Task directions: For this exercise, write out every entry exactly and leave the pictures out.

[Structured diff data]
===

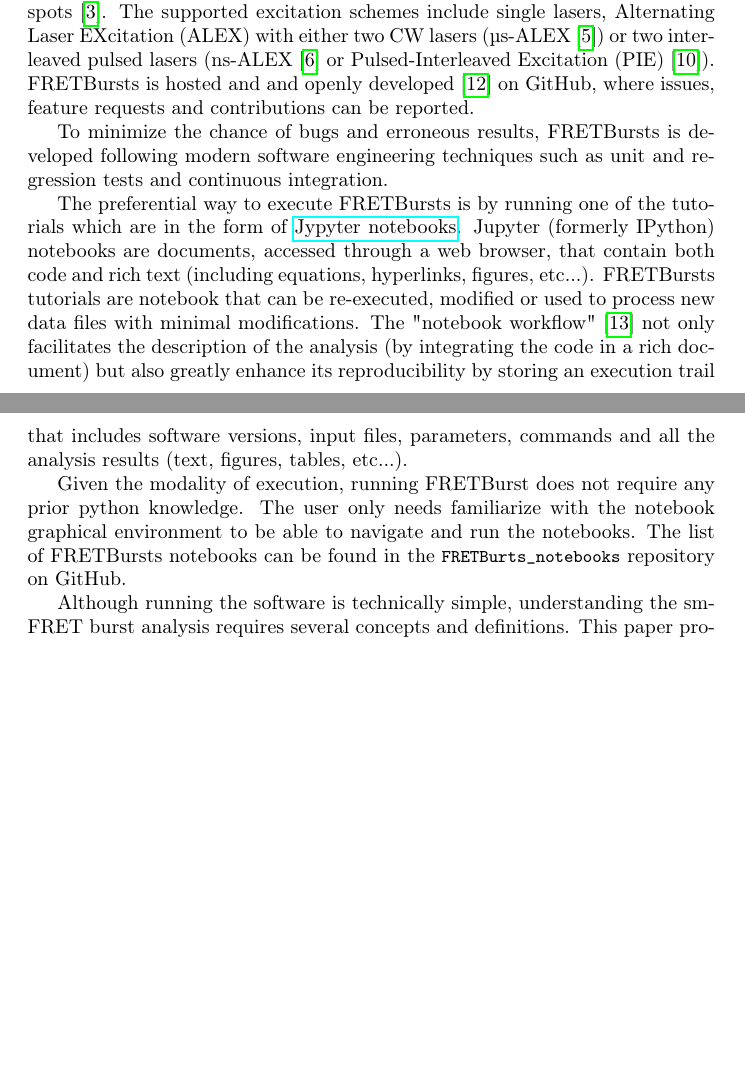
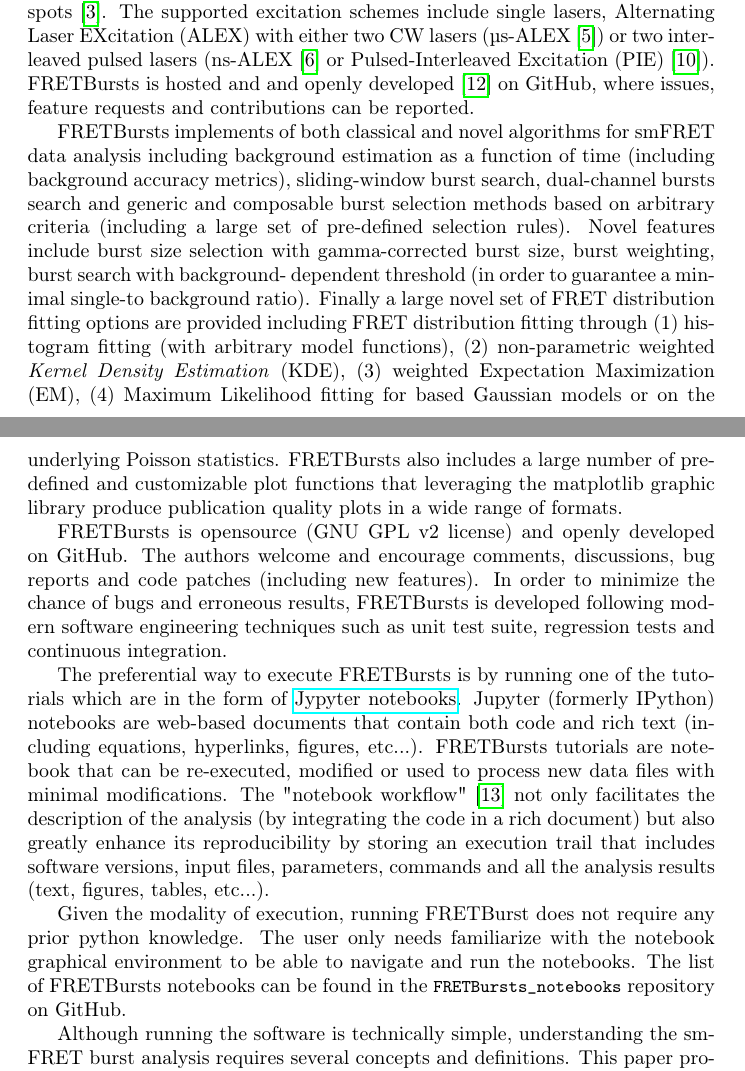
Before and after one commit to tritemio/fretbursts_paper, a LaTeX paper (main.tex, which reads Introduction.tex): two parts of pages 2 and 3 of 18 before the commit and two parts of pages 2 and 3 of 19 after it, joined at a grey line, cut so that both start at the same text, the shorter picture padded with empty space. Compiled offline with pdfLaTeX.

Commit message:
Add feature list in the introduction

```diff
--- a/Introduction.tex
+++ b/Introduction.tex
@@ -3,26 +3,46 @@
 \subsection{smFRET and burst analysis}
 
 FRETBursts is an open source python software for burst analysis of confocal
-single-molecule Förster Resonance Energy Transfer (smFRET) data. The software can analyze smFRET measurements
+single-molecule Förster Resonance Energy Transfer (smFRET) data.
+The software can analyze smFRET measurements
 with one or multiple excitation spots~\cite{Ingargiola_2013}. The supported
-excitation schemes include single lasers, Alternating Laser EXcitation (ALEX) with either two CW lasers (µs-ALEX \cite{Kapanidis_2005})
-or two interleaved pulsed lasers (ns-ALEX \cite{16287971} or Pulsed-Interleaved Excitation (PIE) \cite{M_ller_2005}).
+excitation schemes include single lasers, Alternating Laser EXcitation (ALEX)
+with either two CW lasers (µs-ALEX \cite{Kapanidis_2005})
+or two interleaved pulsed lasers (ns-ALEX \cite{16287971} or
+Pulsed-Interleaved Excitation (PIE) \cite{M_ller_2005}).
 FRETBursts is hosted and and openly developed~\cite{Prli__2012} on GitHub, where
 issues, feature requests and contributions can be reported.
 
-To minimize the chance of bugs and erroneous results, FRETBursts is developed
+FRETBursts implements of both classical and novel algorithms for smFRET data analysis
+including background estimation as a function of time (including background accuracy
+metrics), sliding-window burst search, dual-channel bursts search and
+generic and composable burst selection methods based on arbitrary criteria
+(including a large set of pre-defined selection rules). Novel features include burst size
+selection with gamma-corrected burst size, burst weighting, burst search with background-
+dependent threshold (in order to guarantee a minimal single-to background ratio).
+Finally a large novel set of FRET distribution fitting options are provided including
+FRET distribution fitting through (1) histogram fitting (with arbitrary model functions),
+(2)  non-parametric weighted \textit{Kernel Density Estimation} (KDE), (3) weighted
+Expectation Maximization (EM), (4) Maximum Likelihood fitting for based Gaussian models
+or on the underlying Poisson statistics. FRETBursts also includes a large number of
+predefined and customizable plot functions that leveraging the matplotlib graphic library
+produce publication quality plots in a wide range of formats.
+
+FRETBursts is opensource (GNU GPL v2 license) and openly developed on GitHub.
+The authors welcome and encourage comments, discussions, bug reports and code patches
+(including new features).
+In order to minimize the chance of bugs and erroneous results, FRETBursts is developed
 following modern software engineering techniques such
-as unit and regression tests and continuous integration.
+as unit test suite, regression tests and continuous integration.
 
-The preferential way to execute FRETBursts is by running one of the tutorials which are in the form of \href{http://ipython.org/notebook.html}{Jypyter notebooks}.
-Jupyter (formerly IPython) notebooks are documents,
-accessed through a web browser, that contain both code and
-rich text (including equations, hyperlinks, figures, etc...).
+The preferential way to execute FRETBursts is by running one of the tutorials
+which are in the form of \href{http://ipython.org/notebook.html}{Jypyter notebooks}.
+Jupyter (formerly IPython) notebooks are web-based documents that contain both
+code and rich text (including equations, hyperlinks, figures, etc...).
 FRETBursts tutorials are notebook that can be re-executed,
 modified or used to process new data files with minimal modifications.
 The "notebook workflow"\cite{Shen_2014} not only facilitates
-the description of the analysis (by integrating the code
-in a rich document)
+the description of the analysis (by integrating the code in a rich document)
 but also greatly enhance its reproducibility by storing an execution trail
 that includes software versions, input files, parameters, commands and all
 the analysis results (text, figures, tables, etc...).
@@ -31,7 +51,7 @@
 any prior python knowledge. The user only needs familiarize with the
 notebook graphical environment to be able to navigate and run the notebooks.
 The list of FRETBursts notebooks can be found in the
-\verb|FRETBurts_notebooks| repository on GitHub.
+\verb|FRETBursts_notebooks| repository on GitHub.
 
 Although running the software is technically simple, understanding the smFRET
 burst analysis requires several concepts and definitions.
```
Also changed, not shown: Conclusions.tex (+1 -1 lines).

===

The answer:
Before and after one commit to tritemio/fretbursts_paper, a LaTeX paper (main.tex, which reads Introduction.tex): two parts of pages 2 and 3 of 18 before the commit and two parts of pages 2 and 3 of 19 after it, joined at a grey line, cut so that both start at the same text, the shorter picture padded with empty space. Compiled offline with pdfLaTeX.

Commit message:
Add feature list in the introduction

```diff
--- a/Introduction.tex
+++ b/Introduction.tex
@@ -3,26 +3,46 @@
 \subsection{smFRET and burst analysis}
 
 FRETBursts is an open source python software for burst analysis of confocal
-single-molecule Förster Resonance Energy Transfer (smFRET) data. The software can analyze smFRET measurements
+single-molecule Förster Resonance Energy Transfer (smFRET) data.
+The software can analyze smFRET measurements
 with one or multiple excitation spots~\cite{Ingargiola_2013}. The supported
-excitation schemes include single lasers, Alternating Laser EXcitation (ALEX) with either two CW lasers (µs-ALEX \cite{Kapanidis_2005})
-or two interleaved pulsed lasers (ns-ALEX \cite{16287971} or Pulsed-Interleaved Excitation (PIE) \cite{M_ller_2005}).
+excitation schemes include single lasers, Alternating Laser EXcitation (ALEX)
+with either two CW lasers (µs-ALEX \cite{Kapanidis_2005})
+or two interleaved pulsed lasers (ns-ALEX \cite{16287971} or
+Pulsed-Interleaved Excitation (PIE) \cite{M_ller_2005}).
 FRETBursts is hosted and and openly developed~\cite{Prli__2012} on GitHub, where
 issues, feature requests and contributions can be reported.
 
-To minimize the chance of bugs and erroneous results, FRETBursts is developed
+FRETBursts implements of both classical and novel algorithms for smFRET data analysis
+including background estimation as a function of time (including background accuracy
+metrics), sliding-window burst search, dual-channel bursts search and
+generic and composable burst selection methods based on arbitrary criteria
+(including a large set of pre-defined selection rules). Novel features include burst size
+selection with gamma-corrected burst size, burst weighting, burst search with background-
+dependent threshold (in order to guarantee a minimal single-to background ratio).
+Finally a large novel set of FRET distribution fitting options are provided including
+FRET distribution fitting through (1) histogram fitting (with arbitrary model functions),
+(2)  non-parametric weighted \textit{Kernel Density Estimation} (KDE), (3) weighted
+Expectation Maximization (EM), (4) Maximum Likelihood fitting for based Gaussian models
+or on the underlying Poisson statistics. FRETBursts also includes a large number of
+predefined and customizable plot functions that leveraging the matplotlib graphic library
+produce publication quality plots in a wide range of formats.
+
+FRETBursts is opensource (GNU GPL v2 license) and openly developed on GitHub.
+The authors welcome and encourage comments, discussions, bug reports and code patches
+(including new features).
+In order to minimize the chance of bugs and erroneous results, FRETBursts is developed
 following modern software engineering techniques such
-as unit and regression tests and continuous integration.
+as unit test suite, regression tests and continuous integration.
 
-The preferential way to execute FRETBursts is by running one of the tutorials which are in the form of \href{http://ipython.org/notebook.html}{Jypyter notebooks}.
-Jupyter (formerly IPython) notebooks are documents,
-accessed through a web browser, that contain both code and
-rich text (including equations, hyperlinks, figures, etc...).
+The preferential way to execute FRETBursts is by running one of the tutorials
+which are in the form of \href{http://ipython.org/notebook.html}{Jypyter notebooks}.
+Jupyter (formerly IPython) notebooks are web-based documents that contain both
+code and rich text (including equations, hyperlinks, figures, etc...).
 FRETBursts tutorials are notebook that can be re-executed,
 modified or used to process new data files with minimal modifications.
 The "notebook workflow"\cite{Shen_2014} not only facilitates
-the description of the analysis (by integrating the code
-in a rich document)
+the description of the analysis (by integrating the code in a rich document)
 but also greatly enhance its reproducibility by storing an execution trail
 that includes software versions, input files, parameters, commands and all
 the analysis results (text, figures, tables, etc...).
@@ -31,7 +51,7 @@
 any prior python knowledge. The user only needs familiarize with the
 notebook graphical environment to be able to navigate and run the notebooks.
 The list of FRETBursts notebooks can be found in the
-\verb|FRETBurts_notebooks| repository on GitHub.
+\verb|FRETBursts_notebooks| repository on GitHub.
 
 Although running the software is technically simple, understanding the smFRET
 burst analysis requires several concepts and definitions.
```
Also changed, not shown: Conclusions.tex (+1 -1 lines).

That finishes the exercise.